[Stored records]
————
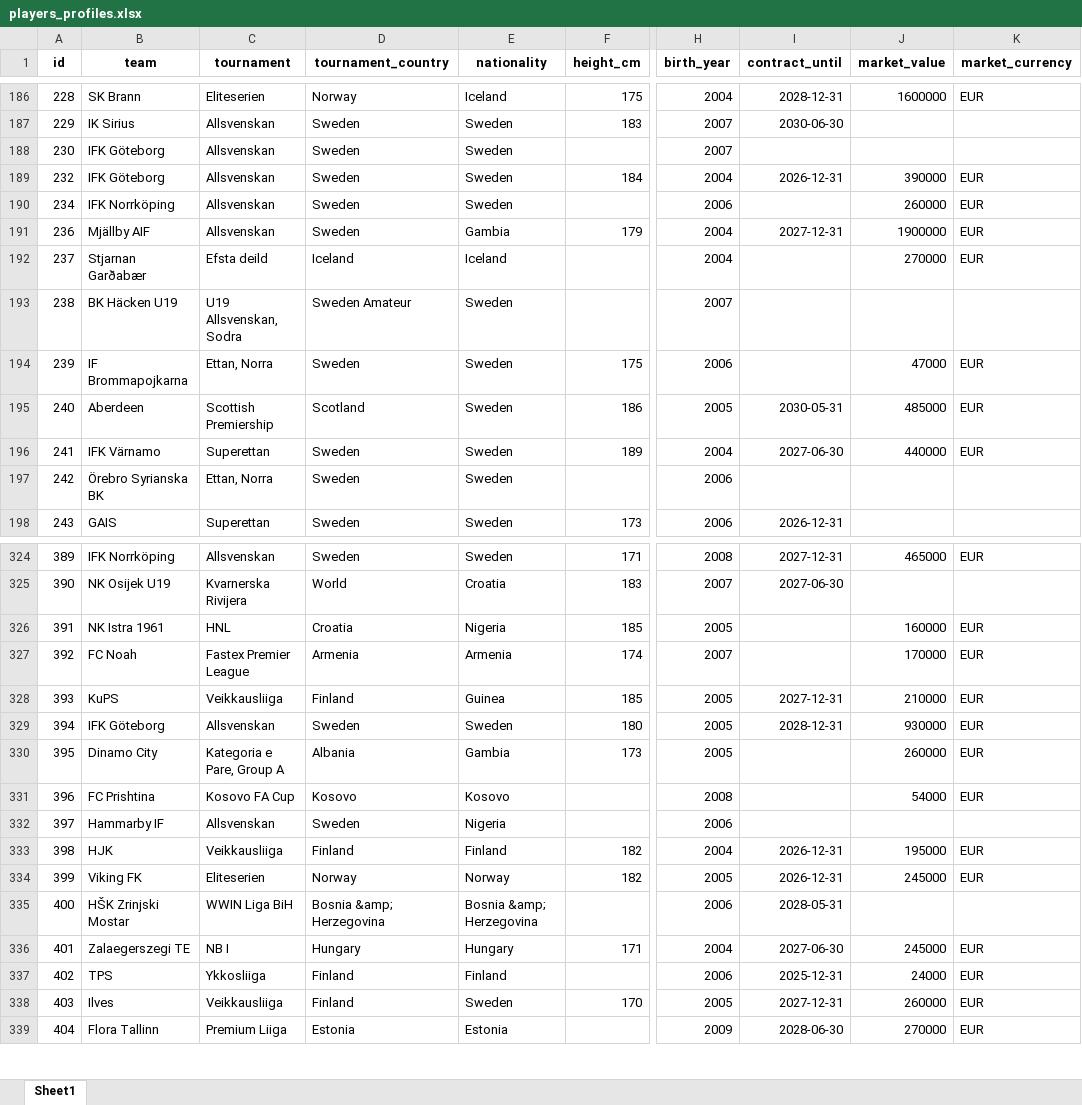
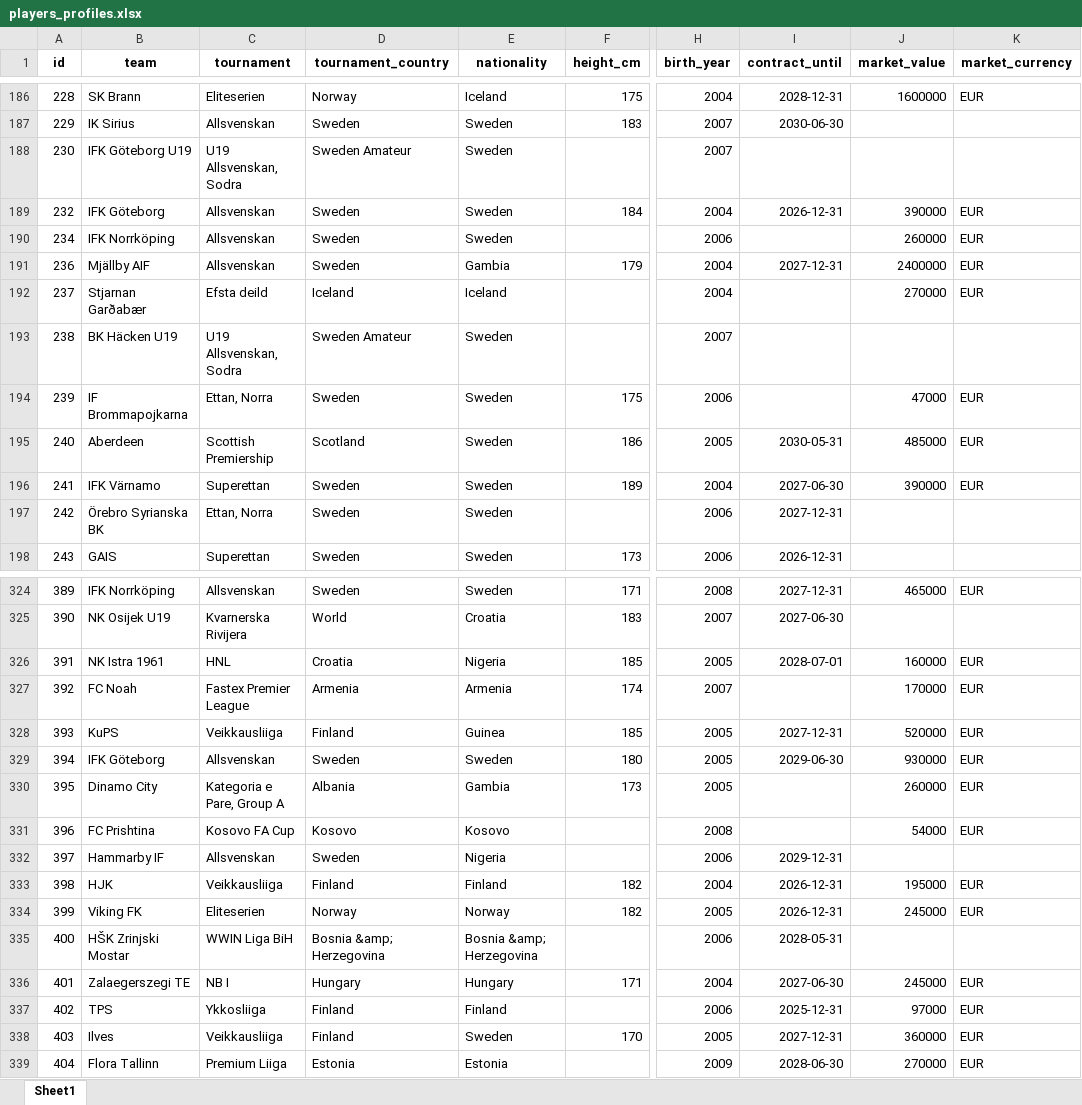
Before and after one commit to PetrMelicharik/fmscoutscz, an Excel workbook: players_profiles.xlsx, sheet Sheet1, drawn as a sheet; only a part is shown, gaps mark what is left out; values as stored, in another font and other column widths than the file's, no borders; the diff covers the shown part only; the diff names each change by its address in the sheet, - before the commit and + after, or states it on an @@ line.

```diff
--- a/players_profiles.xlsx (sheet Sheet1)
+++ b/players_profiles.xlsx (sheet Sheet1)
-B188 (team): IFK Göteborg
+B188 (team): IFK Göteborg U19
-C188 (tournament): Allsvenskan
+C188 (tournament): U19 Allsvenskan, Sodra
-D188 (tournament_country): Sweden
+D188 (tournament_country): Sweden Amateur
-J191 (market_value): 1900000
+J191 (market_value): 2400000
-J196 (market_value): 440000
+J196 (market_value): 390000
-I197 (contract_until): (empty)
+I197 (contract_until): 2027-12-31
-I326 (contract_until): (empty)
+I326 (contract_until): 2028-07-01
-J328 (market_value): 210000
+J328 (market_value): 520000
-I329 (contract_until): 2028-12-31
+I329 (contract_until): 2029-06-30
-I332 (contract_until): (empty)
+I332 (contract_until): 2029-12-31
-J337 (market_value): 24000
+J337 (market_value): 97000
-J338 (market_value): 260000
+J338 (market_value): 360000
```
Also changed, not shown: 1 added row and 78 edited cells elsewhere in this sheet, players_ratings.xlsx, players_stats.xlsx.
————
*Brief*.
Count the lines in the records that include the word "Allsvenskan". Report the total alone.

*The answer*.
2